The Insane Biology Of A Shark’s Brain

Some movie-makers would have you believe that sharks aren’t particularly intelligent – that they survive thanks to instinct alone, constantly in pursuit of their next meal.

And while it’s true that sharks are fantastic predators with incredible instincts and a real drive for survival, studies have shown that that is not the case.

The Insane Biology Of A Sharks Brain

And as more time and resources become devoted to looking into this, it has become clear that sharks have a considerable intellectual capacity.

In this article, I’m gonna tell you all about the brain of the Great White Shark, and its various functions. I’ll also cover the difference between intelligence and instinct, seeing as they’re not the same thing and can get confused.

By the end of the article, when you get to the wrap up, you’ll be able to show off your new-found knowledge of the shark brain.

Please feel free to scroll ahead to any section that jumps out at you. Here goes!

The Brain Of The Great White Shark!

(For the purposes of this article, I’m going to concentrate on the brain of the great white shark, as it makes for a good representative.) 

The first thing you’ll notice about the brain of a great white shark is just how different it looks to a human brain, both in size and in shape. It’s about 60 cm long!

And while that sure sounds big, you also have to consider that it’s actually in proportion to the rest of the shark’s body, which is typically about 5 meters long. So the shark’s brain is just over a tenth the size of its body.

But the sheer size of its brain doesn’t mean that it’s more intelligent than us humans. It is not so much the size of a brain that determines its intelligence, so much as it’s the number of connections between the various brain cells.

That said, it appears that sharks that feed at the bottom (which don’t need to approach their prey in a stealthy manner) have smaller, more lightweight brains than their counterparts who have to hunt for their dinner.

As for the shape, it’s starkly different to that of humans…

Human brains are folded into a fairly round mass, but shark brains are unraveled and the various parts, such as the forebrain, midbrain and hindbrain are all visible to the naked eye during autopsy.

The shark brain is Y-shaped, with the various regions appearing like a string of tightly knotted pearls. It’s also hollow in several places, too.

But these hollow areas, called ventricles, are important for brain function because they are full of cerebrospinal fluid, which is important for the regulation of brain chemistry.

Sensory Perception Of The Shark Brain

Approximately 60% of the shark’s brain, possibly more, is devoted entirely to sensory perception and the five senses.
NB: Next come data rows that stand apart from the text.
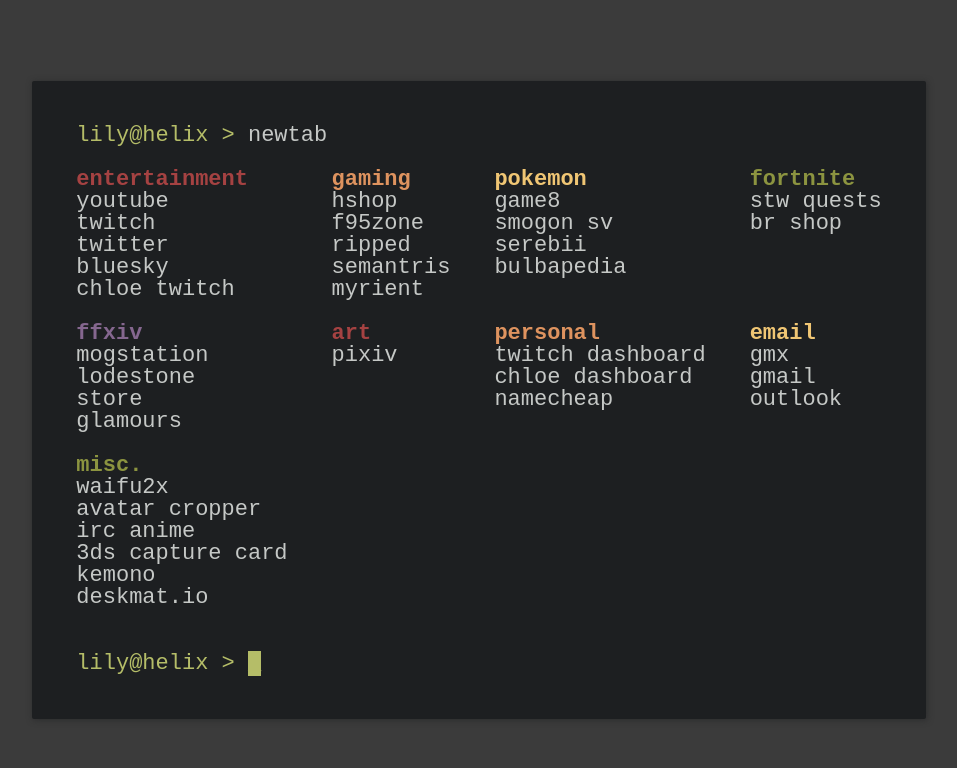
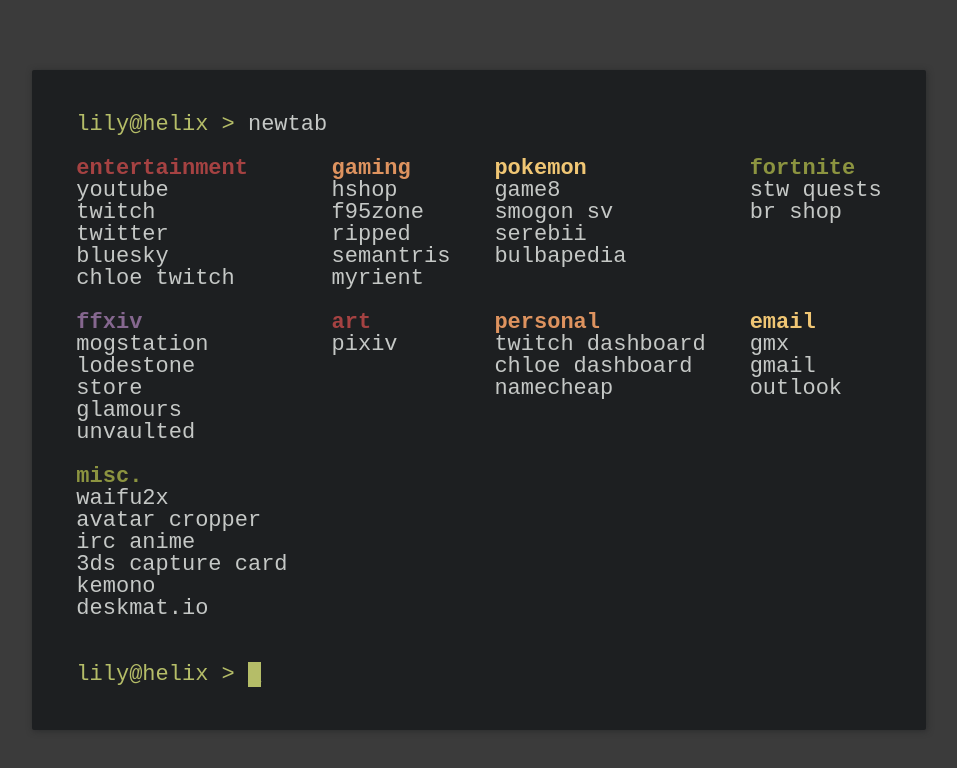
Before and after one commit to Owta/owta.github.io, a plain HTML site: page index.html in a window 1280 px wide. Shown: the whole page, without its empty margins (161-1118 px from the left). Drawn offline with Linux system fonts and the light colour scheme.

Commit message:
add unvaulted to ffxiv category

```diff
--- a/index.html
+++ b/index.html
@@ -137,6 +137,7 @@
       <li><a href="https://na.finalfantasyxiv.com/lodestone/">lodestone</a></li>
       <li><a href="https://store.finalfantasyxiv.com/ffxivstore/en-us/">store</a></li>
       <li><a href="https://ffxiv.eorzeacollection.com/glamours">glamours</a></li>
+      <li><a href="https://unvaulted.coomer.party/">unvaulted</a></li>
     </ul>
     <ul>
       <li>art</li>
```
The shark’s sense of smell is particularly highly developed…

A shark’s sense of smell is picked up by the olfactory tracts, and these feature lamallae, which gives those cells a greater surface area, making its neural response particularly sensitive.

It is through these olfactory tracts that the shark learns about what’s around them, whether it be a potential mate, potential prey, or whether they moved from saltwater to freshwater, and so on.

Other Functions Of The Shark Brain

The shark brain has a whole bunch of other jobs besides depicting different smells. They can let the shark know when it needs to rest, when it’s hungry and in need of food, and it can detect different electromagnetic fields and pulses.

But all this brain activity is not solely for automatic, instinctual behavior, and in recent times, more discoveries are being made about shark’s curiosity, which suggests intelligence, in addition to instinct. Which leads nicely onto the next section.

Difference Between Intelligence And Instinct

Instinctual behavior is merely a series of automatic responses, and this is a phenomenon that all animals experience from birth.

Intelligent behavior on the other hand is learned, and an example of this would be the shark’s ability to assess their circumstances and form a decision based on said assessment. 

This decision-making takes place in the shark brain’s cerebral hemisphere, which is the same region that conscious thought takes place in a human brain.

Sharks are more intelligent than a lot of the other sea creatures out there, which is really what makes them such excellent predators.

Wrap Up

It’s probably no surprise to most that sharks get by on intelligence as well as instinct. But their brains are so different from ours that it’s well worth examining. Hope you’ve enjoyed this brief explanation!

Mikayla Adams